* [INPUT RECORDS]
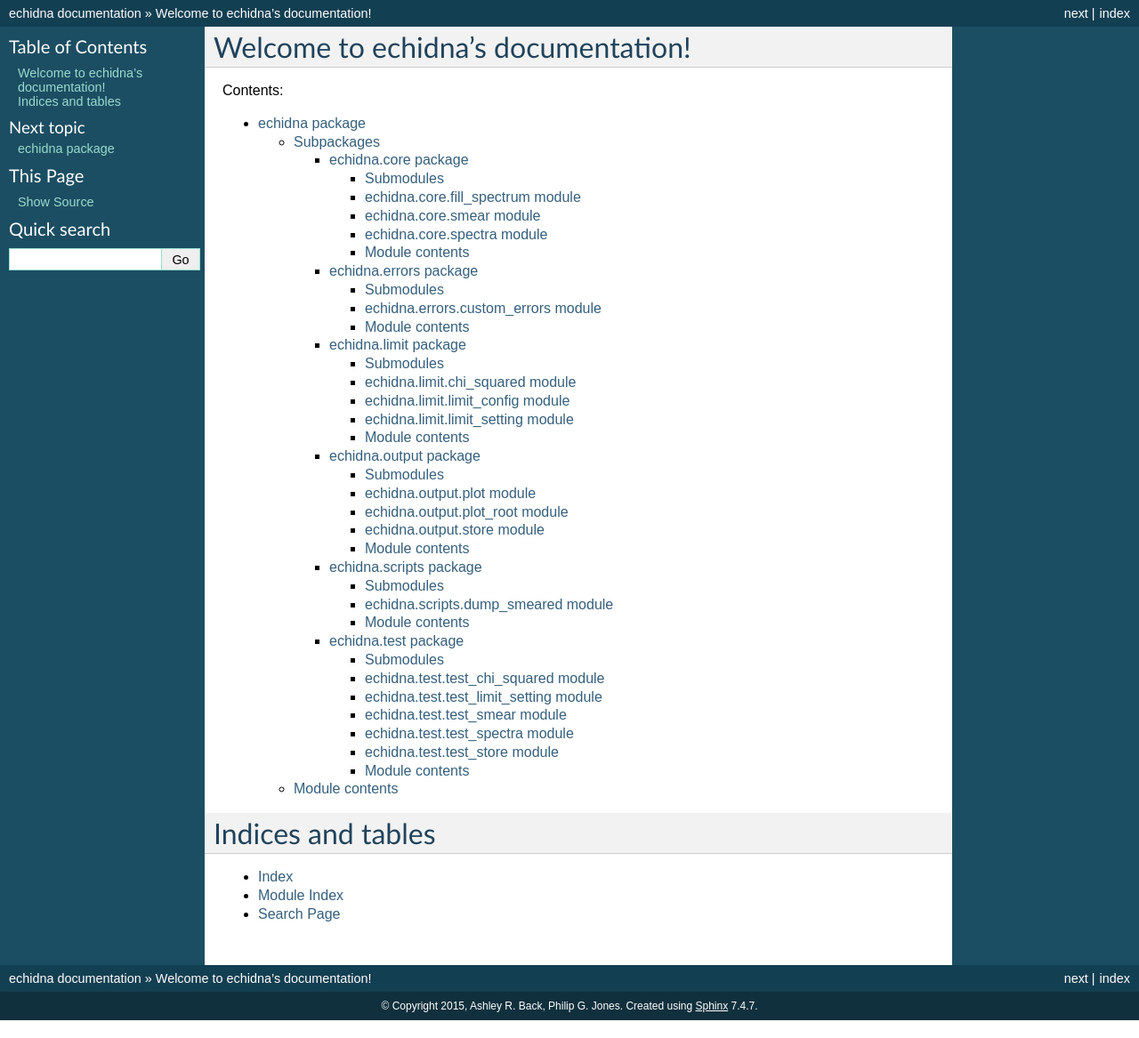
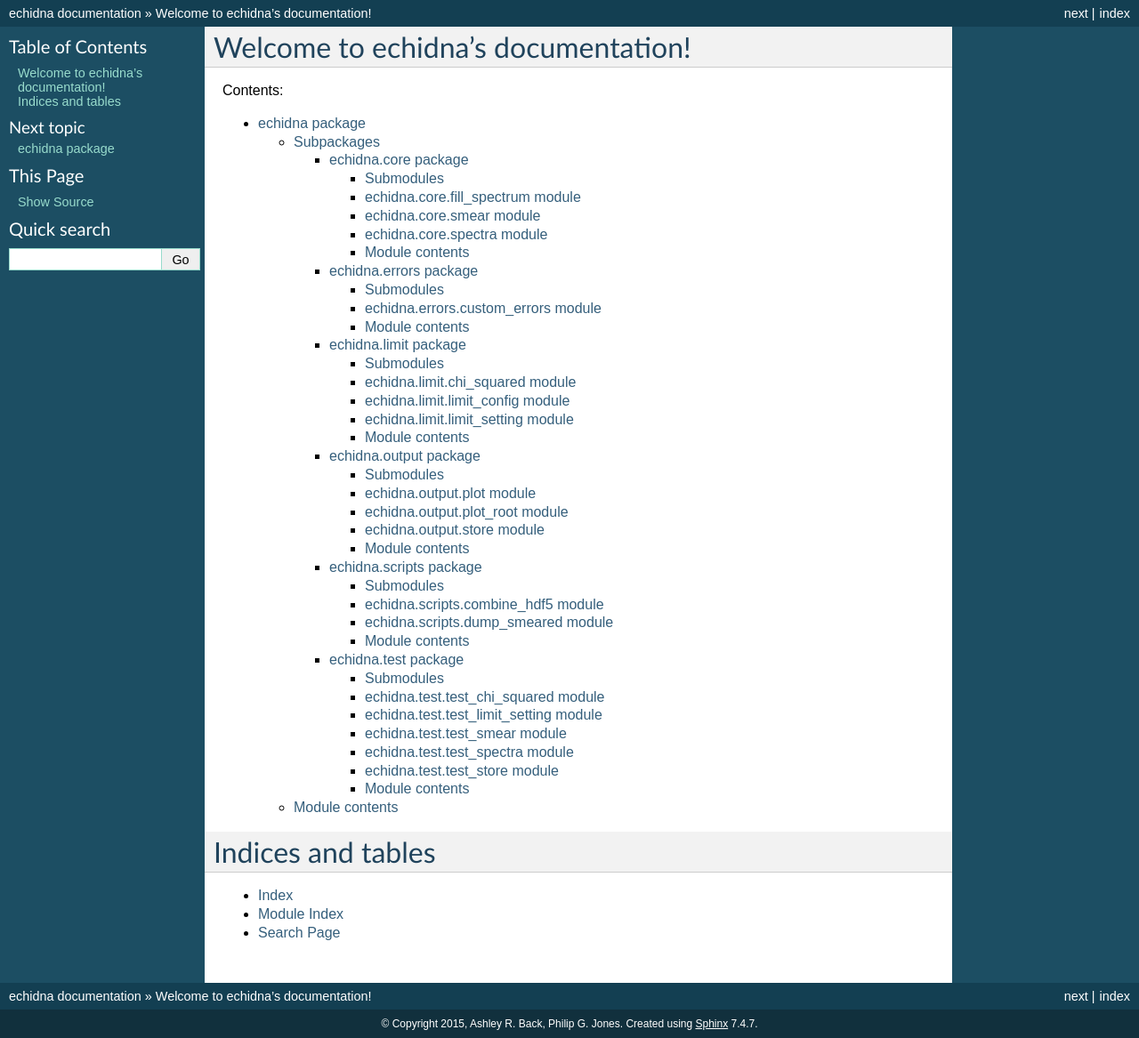
Before and after one commit to snoplusuk/echidna, a Sphinx documentation site: the page built from docs/index.rst, in a window 1280 px wide. Shown: the whole page at 89% size. Built offline with Sphinx 7.4.7, drawn with Linux system fonts in a browser that asks for light colours.

Commit message:
updated doc

```diff
--- a/docs/echidna.scripts.rst
+++ b/docs/echidna.scripts.rst
@@ -3,6 +3,14 @@ echidna.scripts package
 
 Submodules
 ----------
+
+echidna.scripts.combine_hdf5 module
+-----------------------------------
+
+.. automodule:: echidna.scripts.combine_hdf5
+    :members:
+    :undoc-members:
+    :show-inheritance:
 
 echidna.scripts.dump_smeared module
 -----------------------------------
```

* [ACTIVITY] Would you return the material above exactly, apart from its pictures?

* [EXERCISE RESPONSE]
Before and after one commit to snoplusuk/echidna, a Sphinx documentation site: the page built from docs/index.rst, in a window 1280 px wide. Shown: the whole page at 89% size. Built offline with Sphinx 7.4.7, drawn with Linux system fonts in a browser that asks for light colours.

Commit message:
updated doc

```diff
--- a/docs/echidna.scripts.rst
+++ b/docs/echidna.scripts.rst
@@ -3,6 +3,14 @@ echidna.scripts package
 
 Submodules
 ----------
+
+echidna.scripts.combine_hdf5 module
+-----------------------------------
+
+.. automodule:: echidna.scripts.combine_hdf5
+    :members:
+    :undoc-members:
+    :show-inheritance:
 
 echidna.scripts.dump_smeared module
 -----------------------------------
```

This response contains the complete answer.